Remain in the Home

A child protective services (CPS) worker who determines that a child can remain safely in the home with his or her family or caregiver then conducts a comprehensive family assessment with the family to determine the services needed to minimize both the risk of child maltreatment and the factors that contributed to this risk. The caseworker will engage the family, develop the case plan, and refer for appropriate services.

Once the case plan has been developed, the caseworker provides or arranges for services identified in the plan to help family members achieve or accomplish the plan's outcomes, goals, and tasks. Selecting and matching interventions and services is important in the casework process. Child maltreatment is caused by multiple and interacting factors, so interventions need to address as many of these contributing issues as possible. These include mental health and/or substance abuse treatment, parent education, and services to all family members that address trauma and concrete needs such as housing and child care. The ultimate goals are to keep the child safe, ensure the child’s overall well-being, strengthen the family, reduce the need for agency involvement, minimize the risk of a recurrence of maltreatment, and close the case when appropriate and safe.

Services to families with children that remain in their homes, sometimes referred to as family support or family preservation services, are provided at three levels, namely: 

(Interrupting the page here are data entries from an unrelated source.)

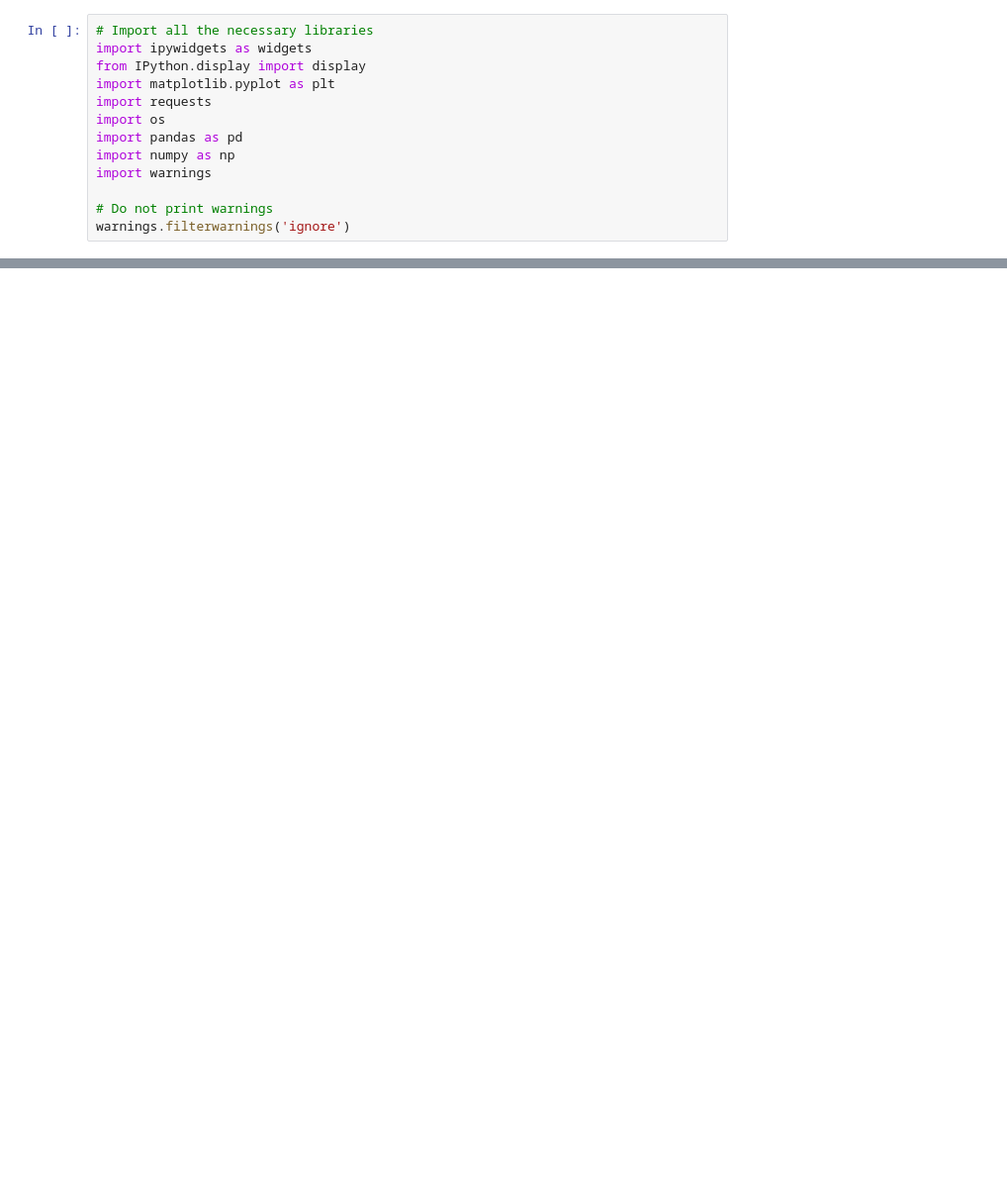
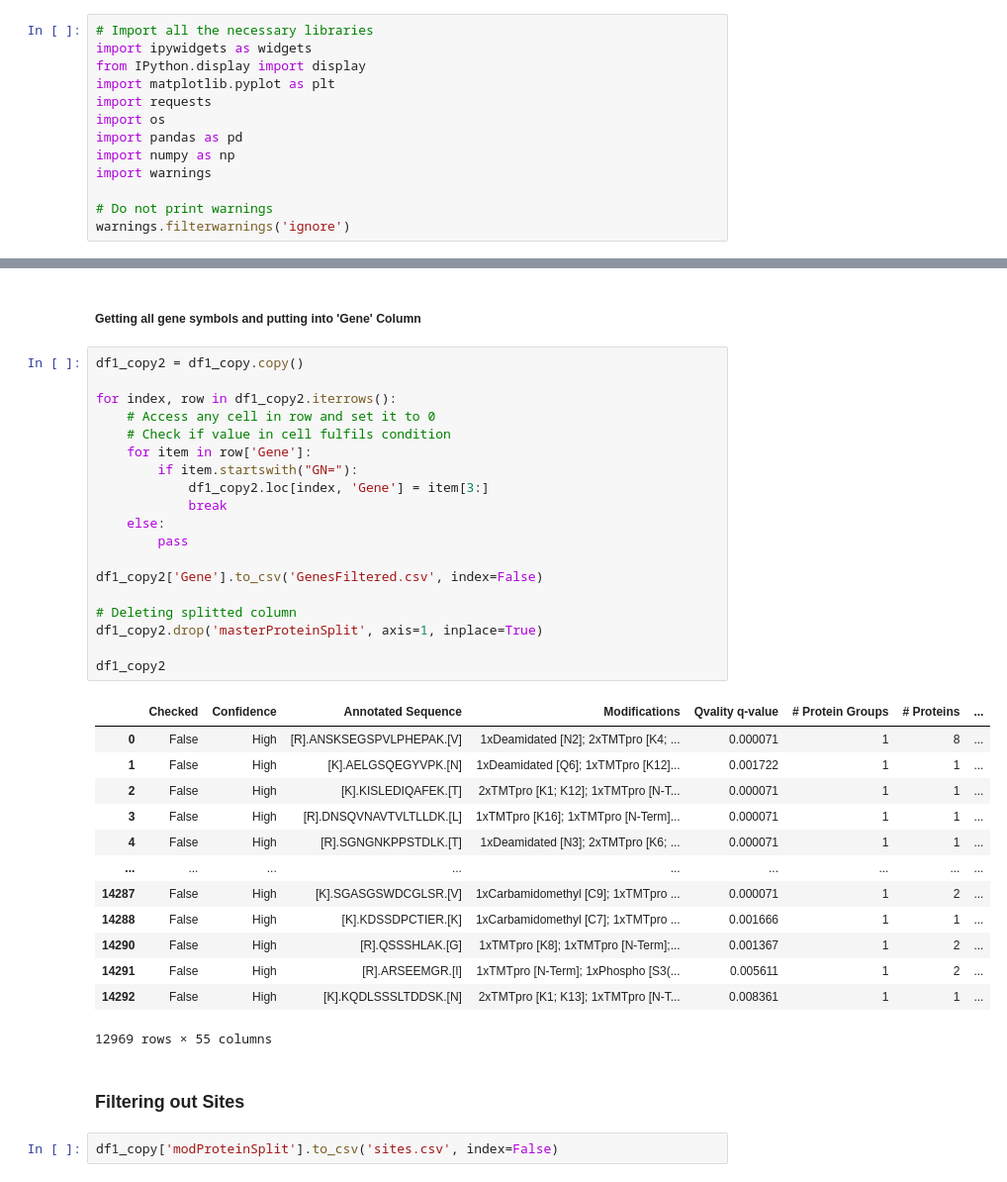
Before and after one commit to PathwayAndDataAnalysis/misc-helpers, a Jupyter notebook: Proteomic Data Preparation for CausalPath/newData/notebook.ipynb, the cells around one changed output, grey strips where cells are left out. Shown at 99% size. Cells and saved outputs as stored; diff of their text form; blank space fills up the shorter version.

```diff
--- a/Proteomic Data Preparation for CausalPath/newData/notebook.ipynb
+++ b/Proteomic Data Preparation for CausalPath/newData/notebook.ipynb
@@ -228,0 +130,39 @@ df3
+# %% [markdown]
+##### Getting all gene symbols and putting into 'Gene' Column
+# %%
+df1_copy2 = df1_copy.copy()
+
+for index, row in df1_copy2.iterrows():
+    # Access any cell in row and set it to 0
+    # Check if value in cell fulfils condition
+    for item in row['Gene']:
+        if item.startswith("GN="):
+            df1_copy2.loc[index, 'Gene'] = item[3:]
+            break
+    else:
+        pass
+
+df1_copy2['Gene'].to_csv('GenesFiltered.csv', index=False)
+
+# Deleting splitted column
+df1_copy2.drop('masterProteinSplit', axis=1, inplace=True)
+
+df1_copy2
+# %% [output]
+|  | Checked | Confidence | Annotated Sequence | Modifications | Qvality q-value | # Protein Groups | # Proteins | ... |
+| 0 | False | High | [R].ANSKSEGSPVLPHEPAK.[V] | 1xDeamidated [N2]; 2xTMTpro [K4; ... | 0.000071 | 1 | 8 | ... |
+| 1 | False | High | [K].AELGSQEGYVPK.[N] | 1xDeamidated [Q6]; 1xTMTpro [K12]... | 0.001722 | 1 | 1 | ... |
+| 2 | False | High | [K].KISLEDIQAFEK.[T] | 2xTMTpro [K1; K12]; 1xTMTpro [N-T... | 0.000071 | 1 | 1 | ... |
+| 3 | False | High | [R].DNSQVNAVTVLTLLDK.[L] | 1xTMTpro [K16]; 1xTMTpro [N-Term]... | 0.000071 | 1 | 1 | ... |
+| 4 | False | High | [R].SGNGNKPPSTDLK.[T] | 1xDeamidated [N3]; 2xTMTpro [K6; ... | 0.000071 | 1 | 1 | ... |
+| ... | ... | ... | ... | ... | ... | ... | ... | ... |
+| 14287 | False | High | [K].SGASGSWDCGLSR.[V] | 1xCarbamidomethyl [C9]; 1xTMTpro ... | 0.000071 | 1 | 2 | ... |
+| 14288 | False | High | [K].KDSSDPCTIER.[K] | 1xCarbamidomethyl [C7]; 1xTMTpro ... | 0.001666 | 1 | 1 | ... |
+| 14290 | False | High | [R].QSSSHLAK.[G] | 1xTMTpro [K8]; 1xTMTpro [N-Term];... | 0.001367 | 1 | 2 | ... |
+| 14291 | False | High | [R].ARSEEMGR.[I] | 1xTMTpro [N-Term]; 1xPhospho [S3(... | 0.005611 | 1 | 2 | ... |
+| 14292 | False | High | [K].KQDLSSSLTDDSK.[N] | 2xTMTpro [K1; K13]; 1xTMTpro [N-T... | 0.008361 | 1 | 1 | ... |
+12969 rows × 55 columns
+# %% [markdown]
+### Filtering out Sites
+# %%
+df1_copy['modProteinSplit'].to_csv('sites.csv', index=False)
```
Also changed, not shown: parts of 36 cells of this notebook, 4 other files.
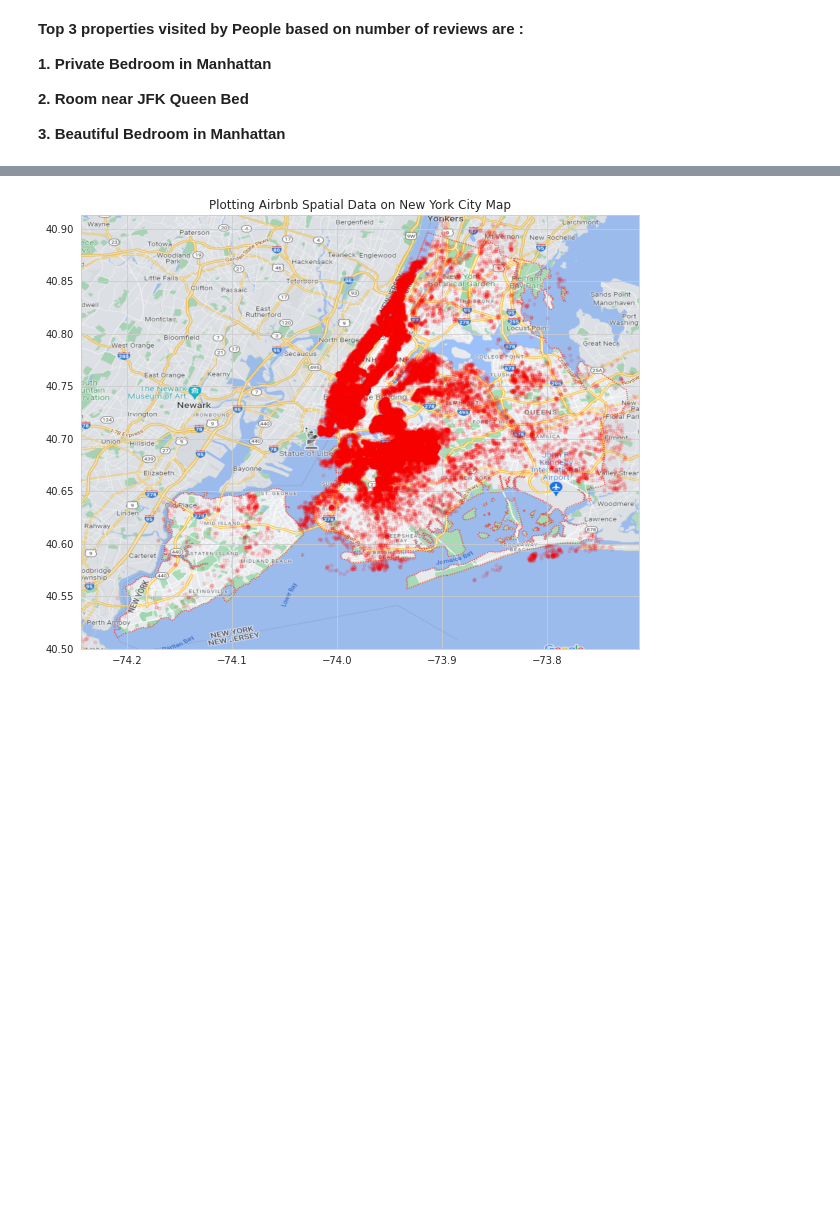
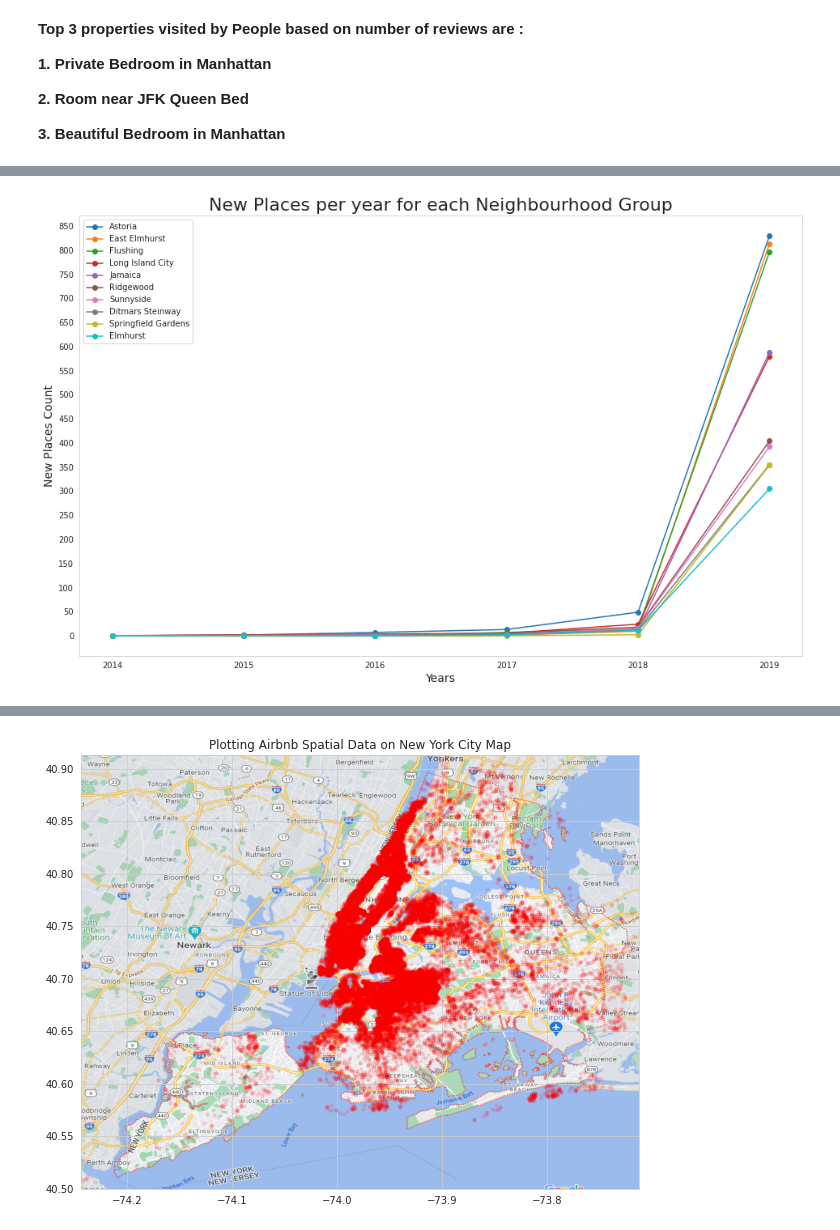
Before and after one commit to soopertramp/Capstone-1-Submission, a Jupyter notebook: AirBnb Bookings Analysis.ipynb, the cells around one changed output, grey strips where cells are left out. Saved outputs shown, nothing was run; the diff lists cells and outputs as text; code cells hidden in the pictures; blank space fills up the shorter version.

```diff
--- a/AirBnb Bookings Analysis.ipynb
+++ b/AirBnb Bookings Analysis.ipynb
@@ -469,0 +547,6 @@ plt.show()
+# %%
+#DataFrame to caputure the data for total number of property holding of Hosts in reviewed_df
+
+num_of_property_df = Queens_new_df.groupby('host_id').agg({'host_name':'count'}).sort_values(by='host_name',ascending=False).rename(columns={'host_name':'number_of_property'})
+df = Queens_new_df.copy()
+Queens_new_df = df.merge(num_of_property_df,how='inner',on='host_id')
@@ -469,0 +583,16 @@ plt.show()
+# %%
+Queens_new_df['year_of_review'] = Queens_new_df['last_review'].dt.year
+# %%
+# Which neighbourhood is has incremental reviews YoY for Queens
+
+dct1 = {}
+
+for group in Queens_new_df.loc[Queens_new_df.neighbourhood_group=='Queens'].neighbourhood.unique():
+  lst1 = []
+  for year in list(range(2014, 2020)):
+    avg_reviews_sum = Queens_new_df[(Queens_new_df['neighbourhood'] == group) & (Queens_new_df['year_of_review'] == year)]['reviews_per_month'].sum()
+    lst1.append(avg_reviews_sum)
+  dct1.update({group : lst1})
+dct1
+avg_review_df = pd.DataFrame(dct1, index=range(2014,2020))
+avg_review_df
@@ -469,0 +608,5 @@ plt.show()
+# %%
+# Top 10 neighbours in Manhattan
+
+avg_review = avg_review_df.sum().sort_values(ascending=False)[:10]
+avg_review
@@ -469,0 +625,13 @@ plt.show()
+# %%
+plt.rcParams['figure.figsize'] = (16,10)
+for average in avg_review.index:
+  avg_review_df[average].plot(marker='o')
+plt.xlabel('Years', fontsize = 14)
+plt.ylabel('New Places Count', fontsize = 14)
+plt.title('New Places per year for each Neighbourhood Group', fontsize = 22)
+plt.locator_params(axis="y", nbins=22)
+plt.grid()
+plt.legend(loc='upper left')
+plt.show()
+# %% [output]
+[figure, added]
```
Also changed, not shown: parts of 16 cells of this notebook.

  • Minimal services, such as education and support that address basic parenting skills, including the use of age appropriate discipline techniques and establishment of realistic expectations for a child or that address home maintenance skills, including effective home cleaning, grocery shopping, and budgeting
  • Intermediate services, such as family therapy, outpatient substance abuse, or mental health treatment for the parent and/or the child or the provision of respite care for caregivers to relieve the stress that contributed to the maltreatment
  • Intensive services, such as a family preservation effort that requires an intensive family intervention by a caseworker for a short period of time to resolve issues contributing to maltreatment

Groups other than the child welfare agency can provide many of these services, particularly at the minimal or intermediate level, and are often community-based or come from informal support systems. At the intensive level, private providers with whom the agency contracts can render specialized or intensive services as needed.

When the risk of further maltreatment is minimized and the goals of the case plan are met, then the case is closed and no further contact with the child welfare agency is required. If, however, sufficient progress is not made, maltreatment recurs, or anything else happens that endangers the child’s safety, then the CPS agency will reconsider whether the child should be removed from the home.

If the case is closed and another allegation of maltreatment is reported, then the case could be reopened and the CPS process begun again.